(env) argosopentech@4012fbd31806:~/argos-train$

Go ahead and save this file somewhere. For example, open a new shell/terminal/prompt and use scp to download it:

node1:~$ mkdir argosmodels
node1:~$ scp -P 12345 root@ssh4.vast.ai:/home/argosopentech/argos-train/run/translate-en_el.argosmodel ~/argosmodels

Use the same port and host given by Vast.ai that you used to connect to ssh.

Now that we have a model for translating from English to Greek, we could go ahead and install it for argostranslate and LibreTranslate but we would on be able to translate from other installed languages to our new language (pivoting through English translation to get from one to the other). So while we have our data sources already, go ahead and translate it the other direction - en to el - now.

Remove the created /run/source and /run/target files created in the first training. Rerun argos-train and just switch the language codes/names at the prompt:

(env) argosopentech@4012fbd31806:~/argos-train$ rm run/source
(env) argosopentech@4012fbd31806:~/argos-train$ rm run/target
(env) argosopentech@4012fbd31806:~/argos-train$ argos-train
From code (ISO 639): el
To code (ISO 639): en
From name: Greek
To name: English
Version: 1.0

This will now train a new model for Greek to English. Once finished, repeat the steps above to download the newly trained model. You should now have both translate-en_el-1.0.argosmodel and translate-el_en-1.0.argosmodel files.

 

IV. Using Your Models

1. Use it directly

You don't have to be running your own LibreTranslate server to train a language. Odds are you might be though!

Upload your new .argosmodel files to your server. You'll need to install the models as the same user that the libretranslate server is running as. If you're not sure, run ps aux | grep libretranslate from the shell which will show the username the libretranslate process is running under.

I find it easiest to put the .argosmodel files in this users home directory.

Create a new file in the same directory of your model files named addModels.py with the following code

#!/usr/bin/python3

# run this script as the user which libretranslate service is running on
# do: ps aux | grep -i libretranslate from shell if unsure
import glob
from argostranslate import package, translate

models_path = './'
models_list = glob.glob(models_path + '*.argosmodel')

for model in models_list:
        print ('Adding model: ' + model)
        package.install_from_path(model)

print("Installed languages:")
installed_languages = translate.get_installed_languages()
for i in range(0,len(installed_languages)):
        print(installed_languages[i])
    

Now run the file to import your models

$ chmod 755 addModels.py
$ ./addModels.py

This will add your new language models to argostranslate, which then the libretranslate server can use. Restart your libretranslate server now. This will depend on how you setup your server. I set mine up as a systemd script so

$ systemctl restart libretranslate

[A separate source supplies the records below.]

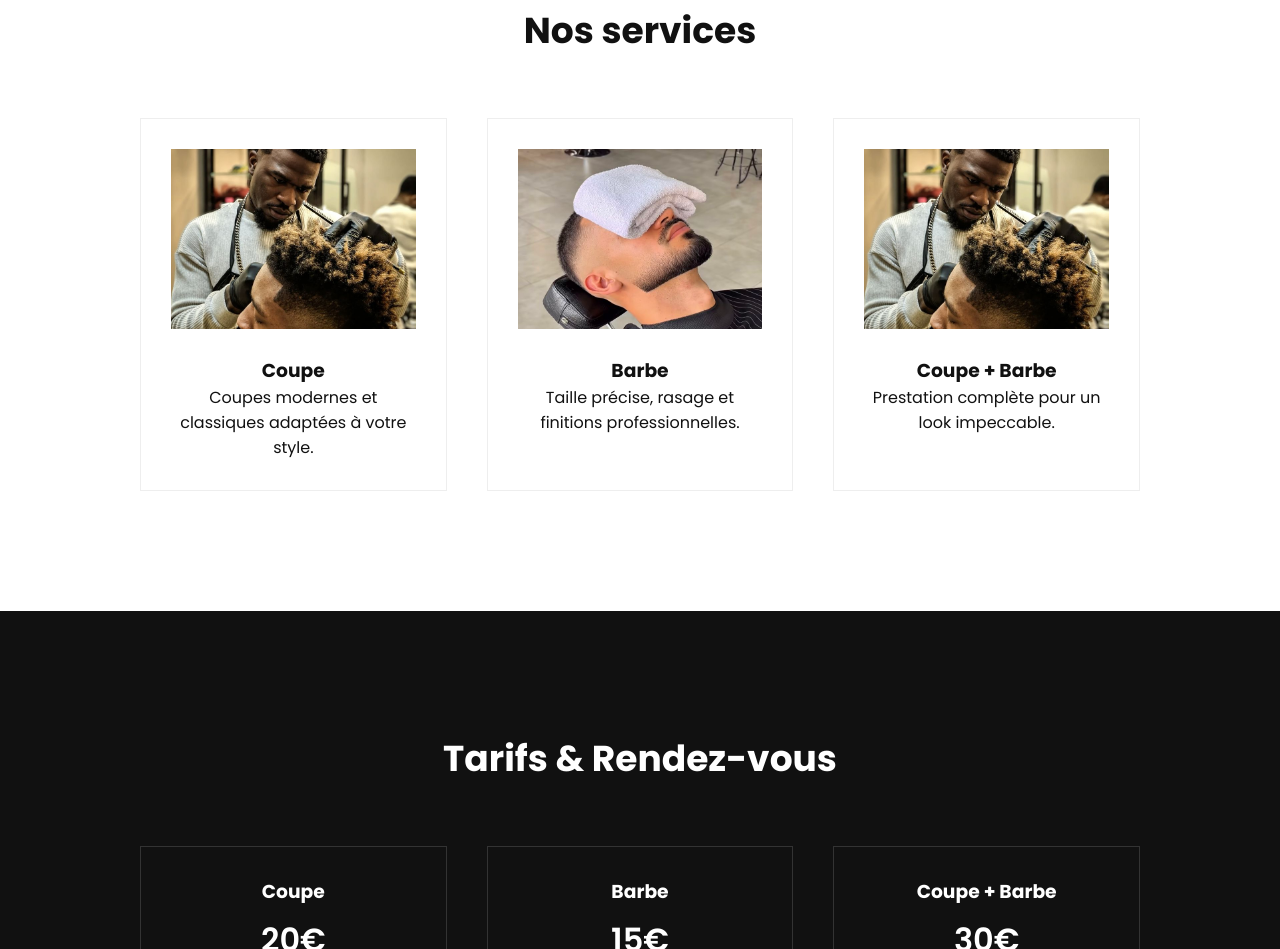
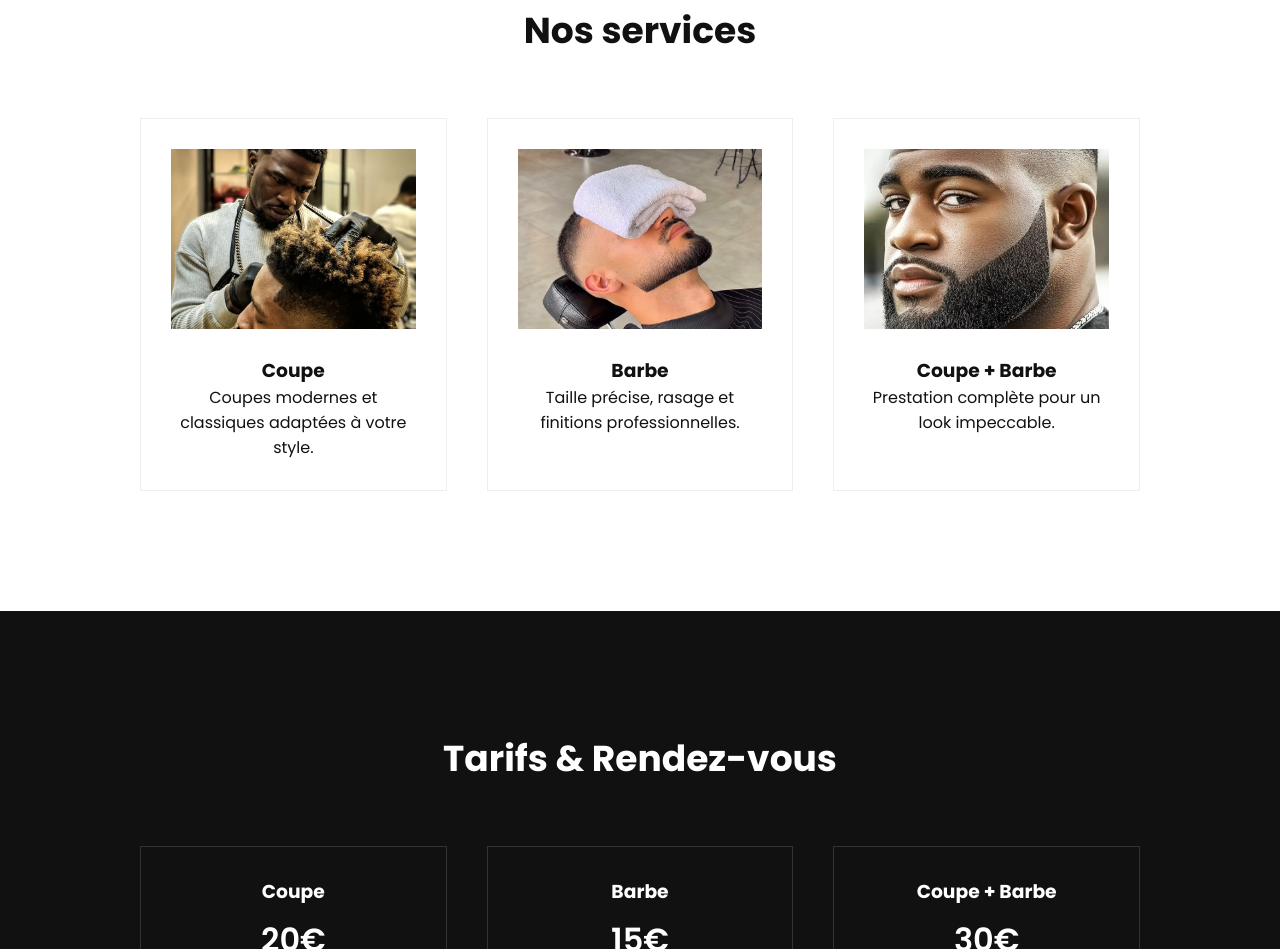
Before and after one commit to bengnn/demo-barber, a plain HTML site: page index.html in a window 1280 px wide. Shown: the part 917-1866 px from the top of the page. Drawn offline with Linux system fonts and the light colour scheme.

Commit message:
Update image source for barber service card

```diff
--- a/index.html
+++ b/index.html
@@ -44,7 +44,7 @@
     </div>
 
     <div class="card">
-      <img src="images/coupe.jpg" alt="">
+      <img src="images/barbe_coupe.jpg" alt="">
       <h3>Coupe + Barbe</h3>
       <p>Prestation complète pour un look impeccable.</p>
     </div>
```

Visit your LibreTranslate frontend web page, or try it out with your backend libretranslate API. Your new language should now be available to translate from or to.

2. Share it with the community

If you haven't been there yet, visit the LibreTranslate Community website. Sign up, welcome!

You can create a new thread about your new language models, but there is also already a Language Support topic for both requesting new translations and posting about newly made translations.

In either case, make sure to include links to both the .argosdata file(s) you used for training and to the final .argosmodel files from the training.

Credits / Acknowledgements